OCEAN CITY – The hearts of members of the St. John the Evangelist, Hydes, youth group were in the right place Nov. 22, as they entered the frigid waters of the Atlantic Ocean for a charity plunge.
They just didn’t know exactly for whom they were submerging themselves.
The group members, in town for the Baltimore Youth Catholic Conference, thought they were taking part in their own Polar Bear Plunge to raise money for a sister parish in Haiti.
Their youth minister thought they were trying to raise funds for their own parish. In the end, Haitian parish St. Guillaume won and everyone was happy, if a little bit cold.
“Right now they’re really poor, and they don’t have a lot of food, supplies or anything for educating their kids,” Jess Szczawinski, a junior at Notre Dame Preparatory School in Towson, said of the sister parish. Having never seen most of the children who could benefit from their jump, the teenagers braved outdoor temperatures that were in the low-to-mid 30s and an ocean temperature that was even lower. They raised funds before their jump and continue the effort now as well.
The group of 10 high-school-aged parishioners sat inside the warm lobby of the Clarion Hotel hours later, still relishing their jolt-inducing moments in the water.
Adrenaline took over and fears were allayed, they said, as they walked to the edge of the water. The feeling of sand between their toes did not tickle as it does on summer days. Instead, the cold surface made them dash for the water even more.
Jocelyn Daniels, a Maryvale Preparatory School, Brooklandville, senior, could barely contain herself.

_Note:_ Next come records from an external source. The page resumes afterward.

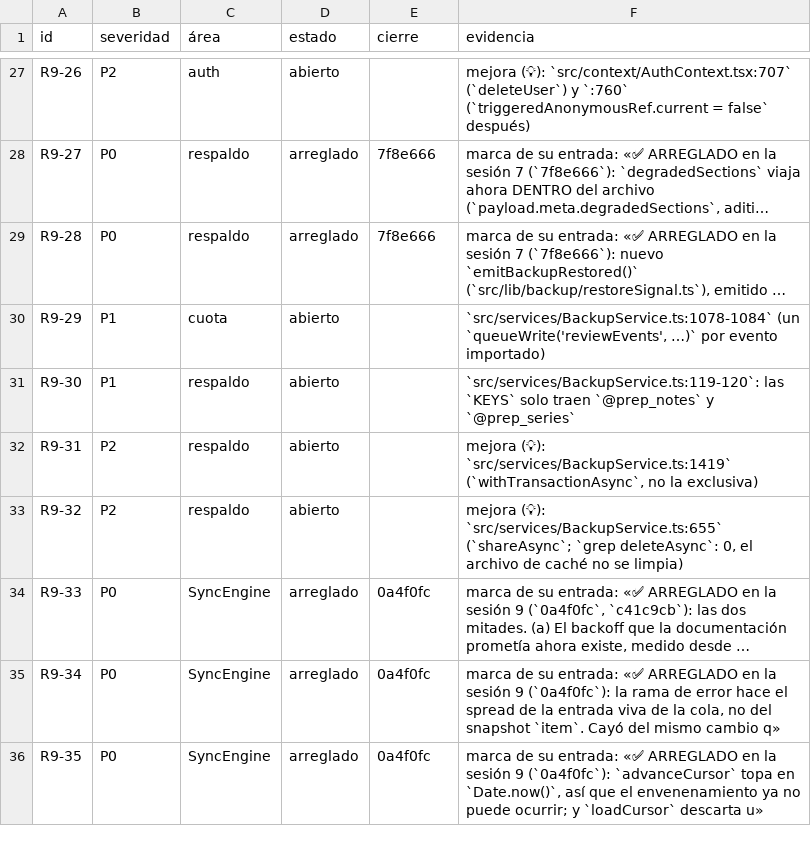
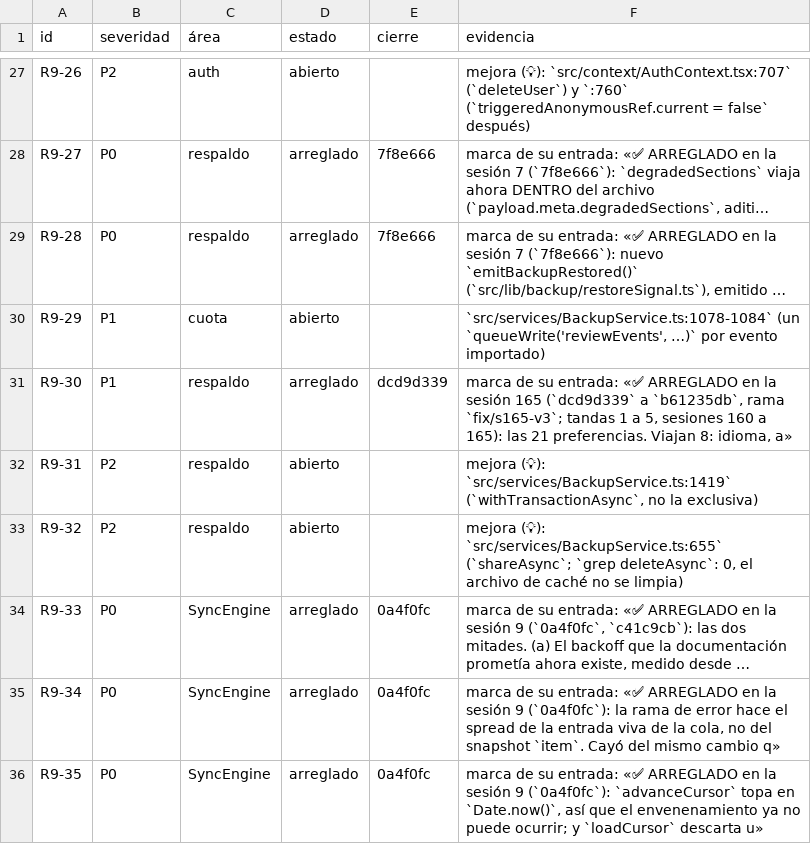
Before and after one commit to VictorVidal7/EternalStoneBibleAppV4, a TSV file: DOCS/REVIEW_2026-09/ESTADO.tsv, drawn as a sheet; only a part is shown, gaps mark what is left out; long unchanged cells end in …; the diff names each change by its address in the sheet, - before the commit and + after, or states it on an @@ line.

```diff
--- a/DOCS/REVIEW_2026-09/ESTADO.tsv
+++ b/DOCS/REVIEW_2026-09/ESTADO.tsv
-D31 (estado): abierto
+D31 (estado): arreglado
-E31 (cierre): (empty)
+E31 (cierre): dcd9d339
-F31 (evidencia): `src/services/BackupService.ts:119-120`: las `KEYS` solo traen `@prep_notes` y `@prep_series`
+F31 (evidencia): marca de su entrada: «✅ ARREGLADO en la sesión 165 (`dcd9d339` a `b61235db`, rama `fix/s165-v3`; tandas 1 a 5, sesiones 160 a 165): las 21 preferencias. Viajan 8: idioma, a»
```
Also changed, not shown: 4 other files.
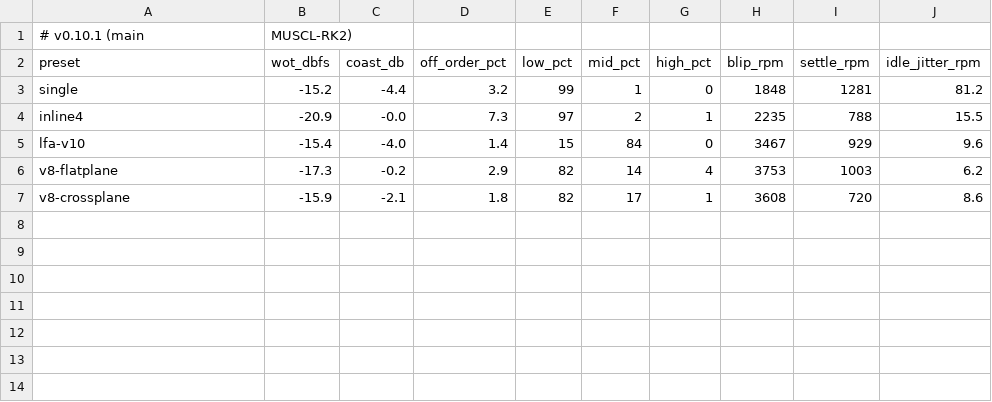
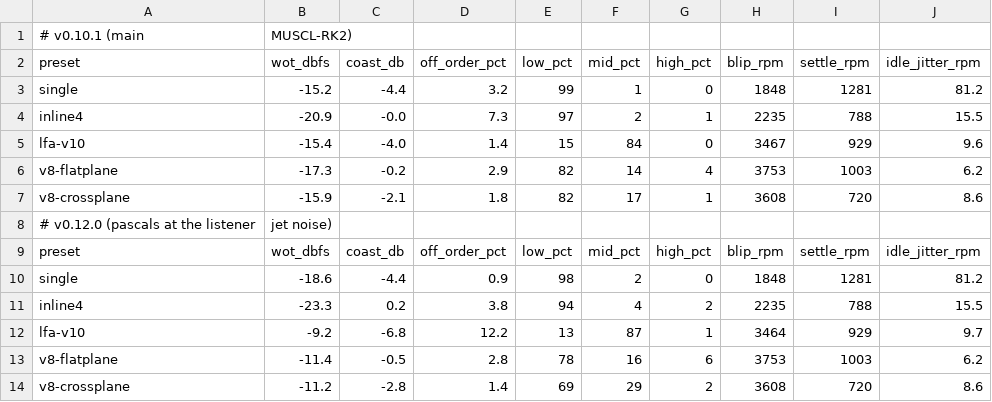
Before and after one commit to amt911/engine-sim, a CSV file: docs/sound-scorecard.csv, drawn as a sheet.

```diff
--- a/docs/sound-scorecard.csv
+++ b/docs/sound-scorecard.csv
@@ -7 +7,8 @@ v8-flatplane,-17.3,-0.2,2.9,82,14,4,3753,1003,6.2
 v8-crossplane,-15.9,-2.1,1.8,82,17,1,3608,720,8.6
+# v0.12.0 (pascals at the listener, jet noise)
+preset,wot_dbfs,coast_db,off_order_pct,low_pct,mid_pct,high_pct,blip_rpm,settle_rpm,idle_jitter_rpm
+single,-18.6,-4.4,0.9,98,2,0,1848,1281,81.2
+inline4,-23.3,0.2,3.8,94,4,2,2235,788,15.5
+lfa-v10,-9.2,-6.8,12.2,13,87,1,3464,929,9.7
+v8-flatplane,-11.4,-0.5,2.8,78,16,6,3753,1003,6.2
+v8-crossplane,-11.2,-2.8,1.4,69,29,2,3608,720,8.6
```
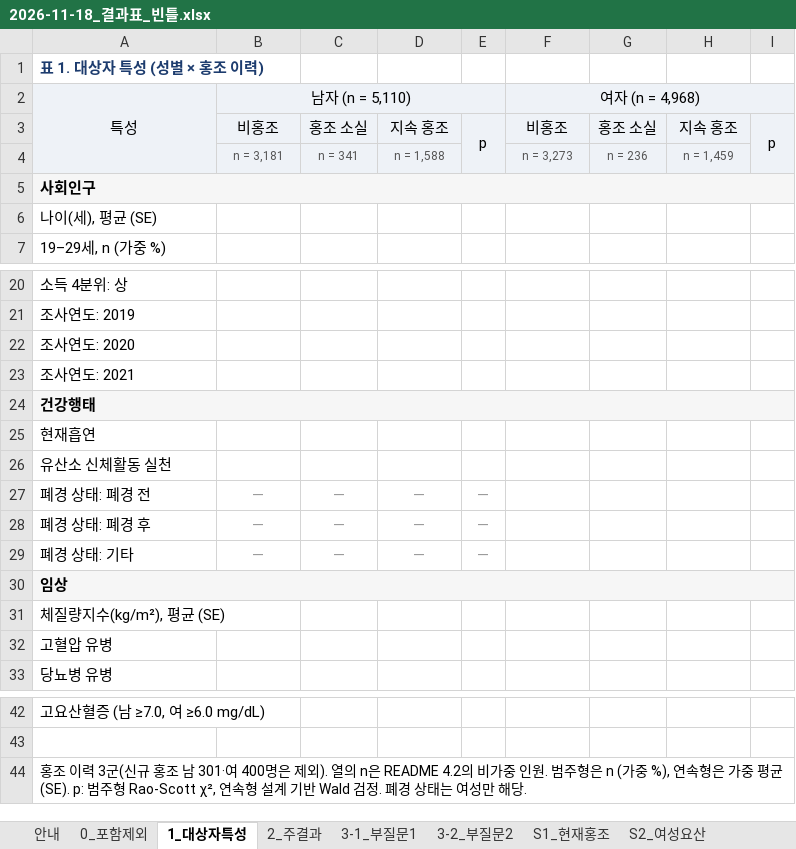
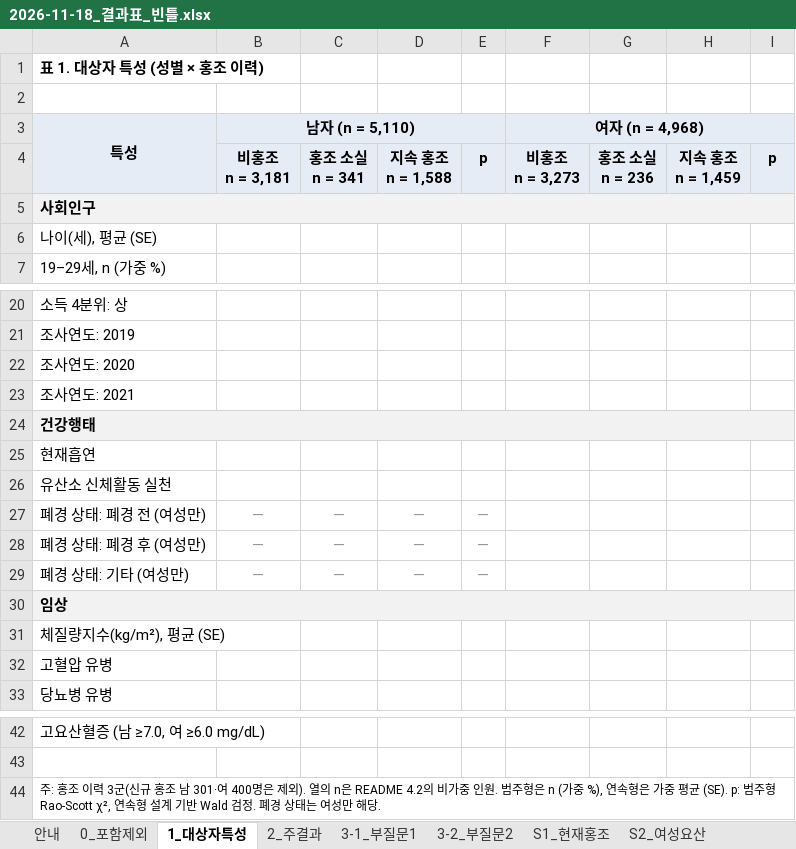
Before and after one commit to minkooks87/claude_26_damc, an Excel workbook: Result/2026-11-18_결과표_빈틀.xlsx, sheet 1_대상자특성, drawn as a sheet; only a part is shown, gaps mark what is left out; values as stored, in another font and other column widths than the file's, no borders; removed rows and columns are numbered as before the commit, all else as after; ↵ is a line break in a cell; the diff names each change by its address in the sheet, - before the commit and + after, or states it on an @@ line.

```diff
--- a/Result/2026-11-18_결과표_빈틀.xlsx (sheet 1_대상자특성)
+++ b/Result/2026-11-18_결과표_빈틀.xlsx (sheet 1_대상자특성)
-A1 text colour: #1D3C6E
+A1 text colour: black
+row 2: (empty)
-A3:B3 bold: off
+A3:B3 bold: on
-F3 bold: off
+F3 bold: on
-row 3:  | 비홍조 | 홍조 소실 | 지속 홍조 | p | 비홍조 | 홍조 소실 | 지속 홍조 | p
-row 4:  | n = 3,181 | n = 341 | n = 1,588 |  | n = 3,273 | n = 236 | n = 1,459
+row 4:  | 비홍조 ↵ n = 3,181 | 홍조 소실 ↵ n = 341 | 지속 홍조 ↵ n = 1,588 | p | 비홍조 ↵ n = 3,273 | 홍조 소실 ↵ n = 236 | 지속 홍조 ↵ n = 1,459 | p
-A27 (특성): 폐경 상태: 폐경 전
+A27 (특성): 폐경 상태: 폐경 전 (여성만)
-A28 (특성): 폐경 상태: 폐경 후
+A28 (특성): 폐경 상태: 폐경 후 (여성만)
-A29 (특성): 폐경 상태: 기타
+A29 (특성): 폐경 상태: 기타 (여성만)
-A44 (특성): 홍조 이…
+A44 (특성): 주: 홍조 이…
@@ A44 text size: smaller @@
```
Also changed, not shown: sheet 2_주결과, sheet 3-1_부질문1, sheet S1_현재홍조, sheet 3-2_부질문2, sheet 안내, sheet S2_여성요산, 2 more sheets, 2 other files.
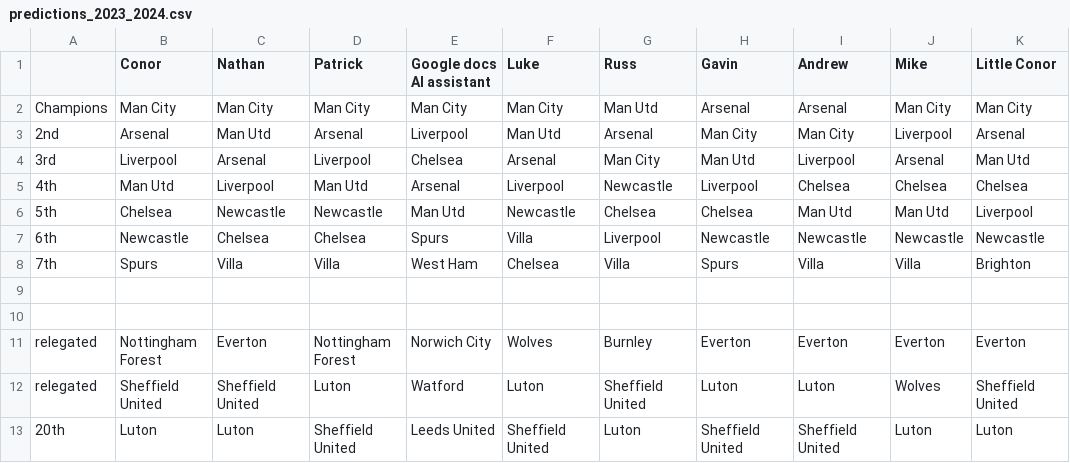
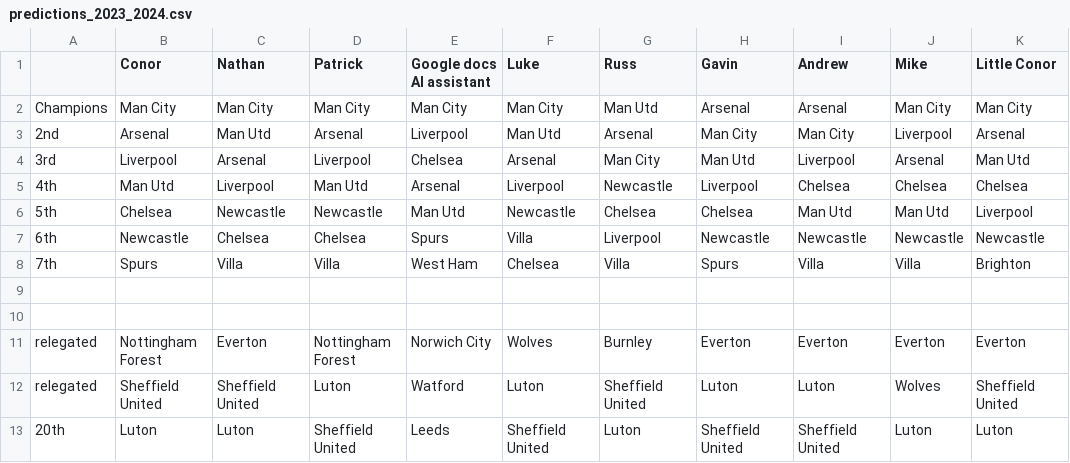
Before and after one commit to bartash/premiership, a CSV file: predictions_2023_2024.csv, drawn as a sheet.

```diff
--- a/predictions_2023_2024.csv
+++ b/predictions_2023_2024.csv
@@ -12,2 +12,2 @@ relegated,Nottingham Forest,Everton,Nottingham Forest,Norwich City,Wolves,Burnle
 relegated,Sheffield United,Sheffield United,Luton,Watford,Luton,Sheffield United,Luton,Luton,Wolves,Sheffield United
-20th,Luton,Luton,Sheffield United,Leeds United,Sheffield United,Luton,Sheffield United,Sheffield United,Luton,Luton
+20th,Luton,Luton,Sheffield United,Leeds,Sheffield United,Luton,Sheffield United,Sheffield United,Luton,Luton
```
Also changed, not shown: 1 other file.
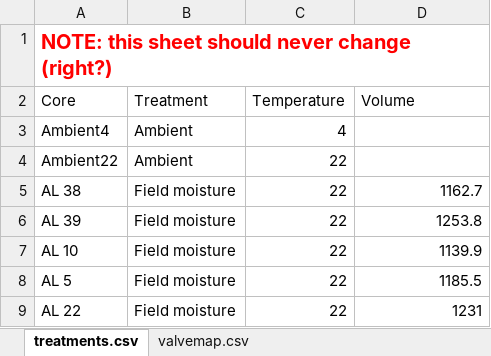
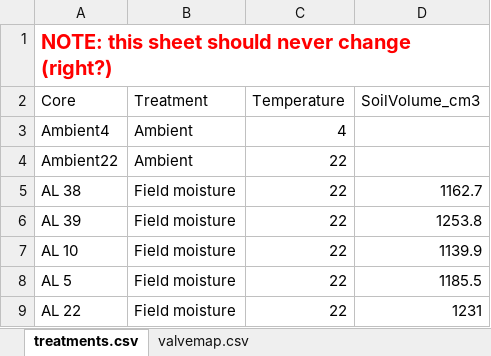
Before and after one commit to bpbond/cpcrw_incubation, an Excel workbook: data/CoreData.xlsx, sheet treatments.csv, drawn as a sheet; only a part is shown; values as stored, in another font and other column widths than the file's, no borders; the diff names each change by its address in the sheet, - before the commit and + after, or states it on an @@ line.

Commit message:
Calculate headspace correct using soil volume
Per @apeyton comment in issue #27 - we now calculate headspace in each
core based on soil volume (which has been renamed for clarity).

```diff
--- a/data/CoreData.xlsx (sheet treatments.csv)
+++ b/data/CoreData.xlsx (sheet treatments.csv)
-D2: Volume
+D2: SoilVolume_cm3
```
Also changed, not shown: 3 other files.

“I was excited,” she said. “I was jumping around saying, ‘I’m going in the ocean! I’m going in the ocean!’ ”
Some dipped their heads below the surface of the water, while others shivered once inside the water. Once they were settled, however, supervisors wanted to make sure safety came first.
They came back, having endured the journey together, sticking to their commitment to each other and their sponsors.
“They are a really great group of kids,” St. John’s youth minister, Colleen Sisolak, said. “They are really looking to do good things for people consistently.”